“The use of violence today against protesters and other civilians has led to deplorable loss of life. We express our condolences to the families and friends of the victims”, said European External Action Service (EEAS) spokesperson (pictured) in a statement, commenting outbreak of violence in Khartoum on June 3.
“There is no justification for the use of force to disperse the peaceful sit-in. The Transitional Military Council is accountable for security and rule of law in the country, and have the responsibility to act with restraint.
“We expect the Transitional Military Council to respect the right of people to voice peacefully their concerns, without any threat or use of violence. Any escalation of the use of violence can only derail the necessary political process and lead to a dangerous impasse, that will not respond to the legitimate aspirations of the people of Sudan.
“The priority should remain to find a swift consensus that allows a transfer of power to a civilian-led authority, as also prescribed by the African Union. Such an authority is the only partner with which EU-Sudan relations can be normalised.”
Sudanese security forces stormed a protest camp in the capital Khartoum on June 3 in the morning hours and at least nine people were reported killed in the violence outbreak.
Al Hadath and Al Jazeera television showed footage of scenes of people fleeing violence through streets of Khartoum.
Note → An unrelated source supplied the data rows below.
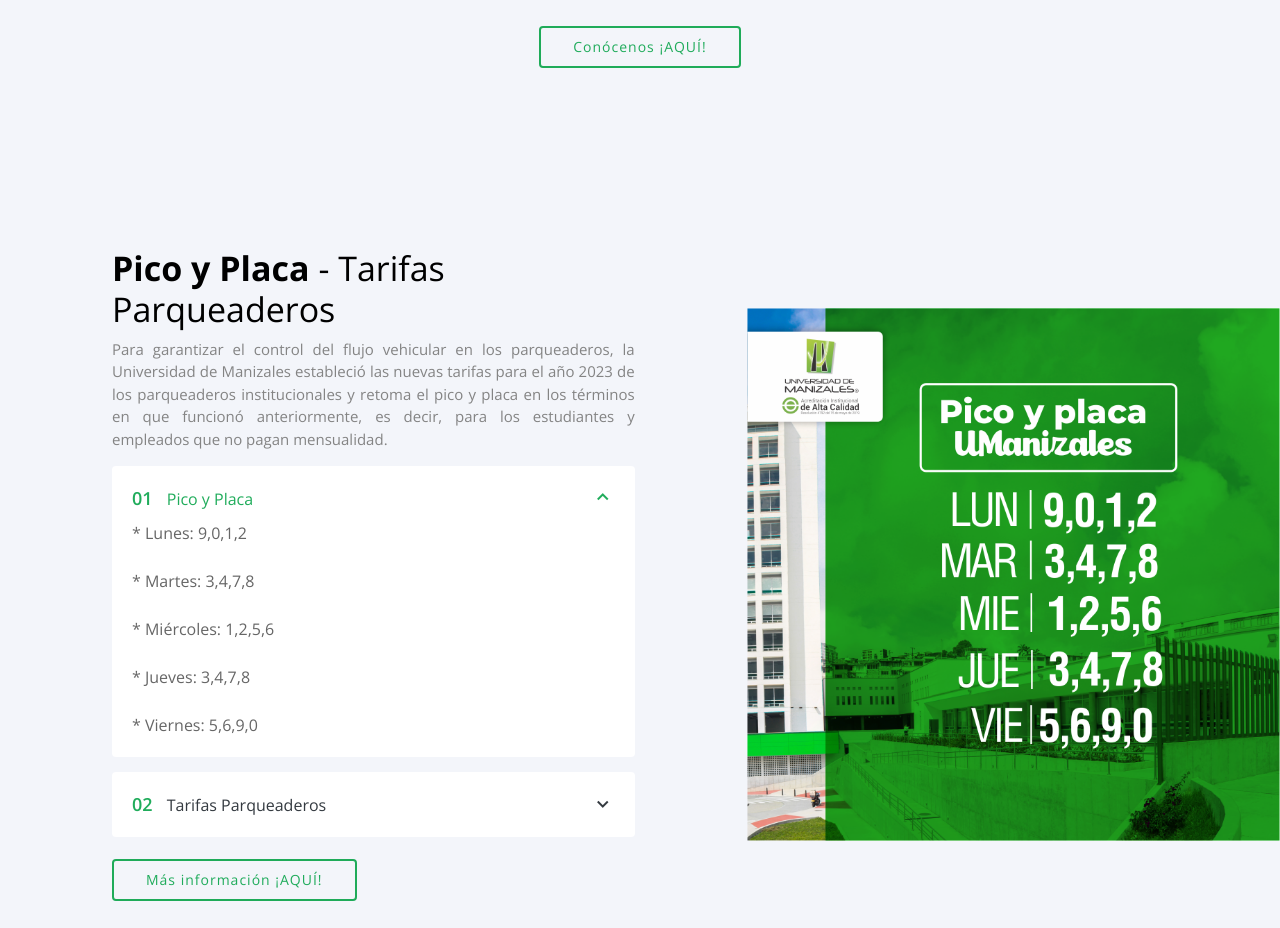
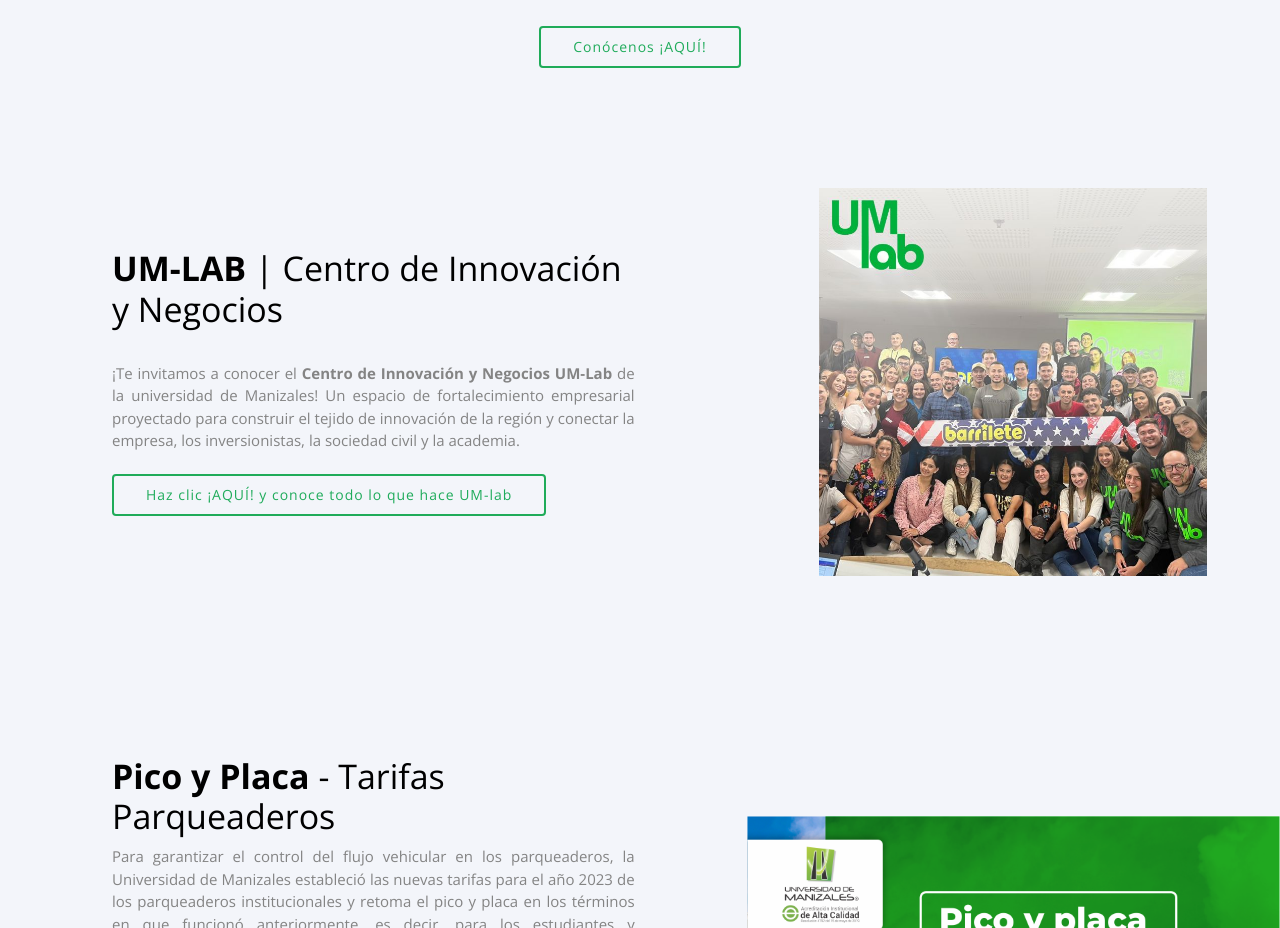
Before and after one commit to juancaicedoum/inducccion, a plain HTML site: page index.html in a window 1280 px wide. Shown: the part 5420-6348 px from the top of the page. Drawn offline with nearby package versions, Linux system fonts and the light colour scheme.

Commit message:
Adicion sección UM-LAB

```diff
--- a/index.html
+++ b/index.html
@@ -56,6 +56,7 @@
               <li><a class="nav-link scrollto" href="#salud-mental">Ruta Salud Mental</a></li>
               <li><a class="nav-link scrollto" href="#bienestar-estudiantil">Bienestar Estudiantil</a></li>
               <li><a class="nav-link scrollto" href="#red-de-consejeros">Red de Consejeros</a></li>
+              <li><a class="nav-link scrollto" href="#umlab">UM-LAB</a></li>
               <li><a class="nav-link scrollto" href="#pico-y-placa">Pico y Placa</a></li>
               <li><a class="nav-link scrollto" href="#acompanamiento">Acompañamiento</a></li>
               <li><a class="nav-link scrollto" href="#bolsa-empleo">Bolsa de Empleo</a></li>
@@ -561,6 +562,38 @@
       </div>
     </section><!-- End Red de Consejeros Section -->
 
+    <!-- ======= PACTO AZUL SECTION ======= -->
+    <section id="umlab" class="why-us section-bg">
+      <div class="container-fluid" data-aos="fade-up">
+
+        <div class="row">
+
+          <div class="col-lg-7 d-flex flex-column justify-content-center align-items-stretch  order-2 order-lg-1">
+
+            <div class="content">
+              <h3><strong>UM-LAB</strong> | Centro de Innovación y Negocios</h3>
+              <br>
+              <p align="justify">
+                ¡Te invitamos a conocer el <strong>Centro de Innovación y Negocios UM-Lab</strong> de la universidad de Manizales!
+                Un espacio de fortalecimiento empresarial proyectado para construir el tejido de innovación de la
+                región y conectar la empresa, los inversionistas, la sociedad civil y la academia.
+              </p>
+
+            </div>
+
+            <div class="accordion-list">
+              <a href="https://innovacion.umanizales.edu.co/ " target="_blank" class="btn-learn-more" download>Haz clic ¡AQUÍ! y conoce todo lo que hace UM-lab</a>
+            </div>
+          </div>
+          <div class="col-lg-5 align-items-stretch order-1 order-lg-2 img"
+            style='background-image: url("assets/img/um-lab.jpg");' data-aos="zoom-in" data-aos-delay="150">
+            &nbsp;
+          </div>
+        </div>
+
+      </div>
+    </section><!-- End PACTO AZUL Section -->
+
     <!-- ======= Pico y Placa Section ======= -->
     <section id="pico-y-placa" class="why-us section-bg">
       <div class="container-fluid" data-aos="fade-up">
```
Also changed, not shown: assets/img/um-lab.jpg (added).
The leading protest group accused the ruling military Council of an attempt to break up the camp, defining the action “a massacre”. The Council explained the security forces had targeted “unruly” groups in an adjacent area.
An alliance of protest and opposition groups announced they would halt all contact with the military Council. The two sides had been negotiating for weeks a transitional period following the overthrow of Omar Al Bashir, but without any progress.
The Transitional Military Council (TMC) had offered to let protesters form a governmental body but insists on maintaining overall authority during an interim period. The demonstrators demand the civilians to run the transitional period to ensure construction of democratic state.
After the outbreak of violence a group of medics related to the opposition said nine “martyrs” had been killed in June 3 violence and that the number of casualties was still rising.
One policeman and three protesters were killed in Sudan Khartoum and many other demonstrators were wounded, state TV said.
The Transitional Military Council (TMC), which took over after the army overthrew President Omar al-Bashir in April blamed the violence on saboteurs who demonstrated discontent with the transition deal.
After the incidents Sudan’s ruling military council warned that it would not allow “chaos”. Four people were killed in violence that broke out over an agreement on a political transition reached by the generals and protest groups.